About this task: Exact reproduction of all the entries is required, without any of their pictures.

=== Begin Enclosure ===

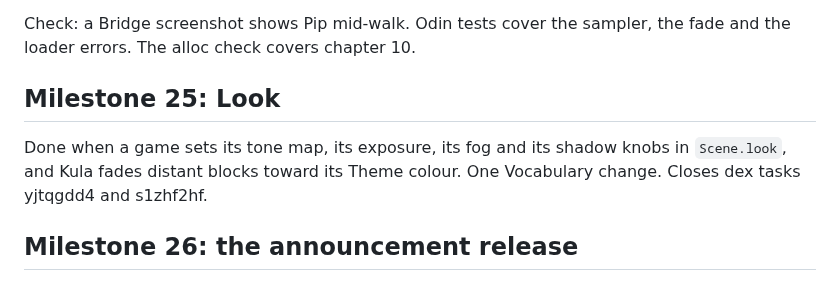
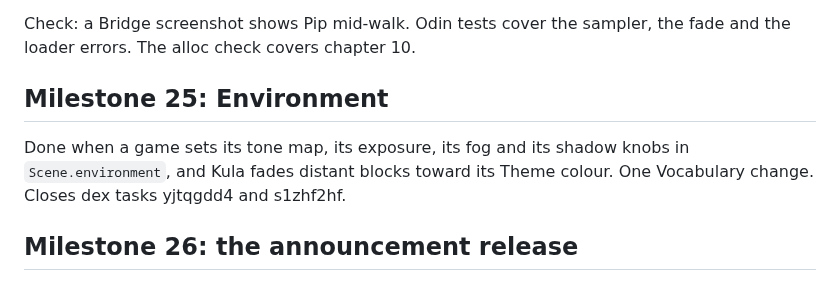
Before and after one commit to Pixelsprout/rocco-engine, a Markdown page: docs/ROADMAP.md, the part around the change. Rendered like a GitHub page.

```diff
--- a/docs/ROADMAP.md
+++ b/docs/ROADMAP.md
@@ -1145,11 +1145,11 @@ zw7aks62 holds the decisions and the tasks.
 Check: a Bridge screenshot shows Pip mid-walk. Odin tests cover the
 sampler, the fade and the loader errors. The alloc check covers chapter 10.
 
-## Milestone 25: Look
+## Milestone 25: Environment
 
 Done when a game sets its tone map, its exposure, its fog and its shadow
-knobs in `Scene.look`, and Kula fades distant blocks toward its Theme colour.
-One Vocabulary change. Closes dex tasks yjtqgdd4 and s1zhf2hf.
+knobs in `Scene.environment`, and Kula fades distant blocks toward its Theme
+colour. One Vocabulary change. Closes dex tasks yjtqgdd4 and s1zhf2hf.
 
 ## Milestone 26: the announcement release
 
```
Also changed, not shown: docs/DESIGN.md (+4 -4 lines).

=== End Enclosure ===

Reply:
Before and after one commit to Pixelsprout/rocco-engine, a Markdown page: docs/ROADMAP.md, the part around the change. Rendered like a GitHub page.

```diff
--- a/docs/ROADMAP.md
+++ b/docs/ROADMAP.md
@@ -1145,11 +1145,11 @@ zw7aks62 holds the decisions and the tasks.
 Check: a Bridge screenshot shows Pip mid-walk. Odin tests cover the
 sampler, the fade and the loader errors. The alloc check covers chapter 10.
 
-## Milestone 25: Look
+## Milestone 25: Environment
 
 Done when a game sets its tone map, its exposure, its fog and its shadow
-knobs in `Scene.look`, and Kula fades distant blocks toward its Theme colour.
-One Vocabulary change. Closes dex tasks yjtqgdd4 and s1zhf2hf.
+knobs in `Scene.environment`, and Kula fades distant blocks toward its Theme
+colour. One Vocabulary change. Closes dex tasks yjtqgdd4 and s1zhf2hf.
 
 ## Milestone 26: the announcement release
 
```
Also changed, not shown: docs/DESIGN.md (+4 -4 lines).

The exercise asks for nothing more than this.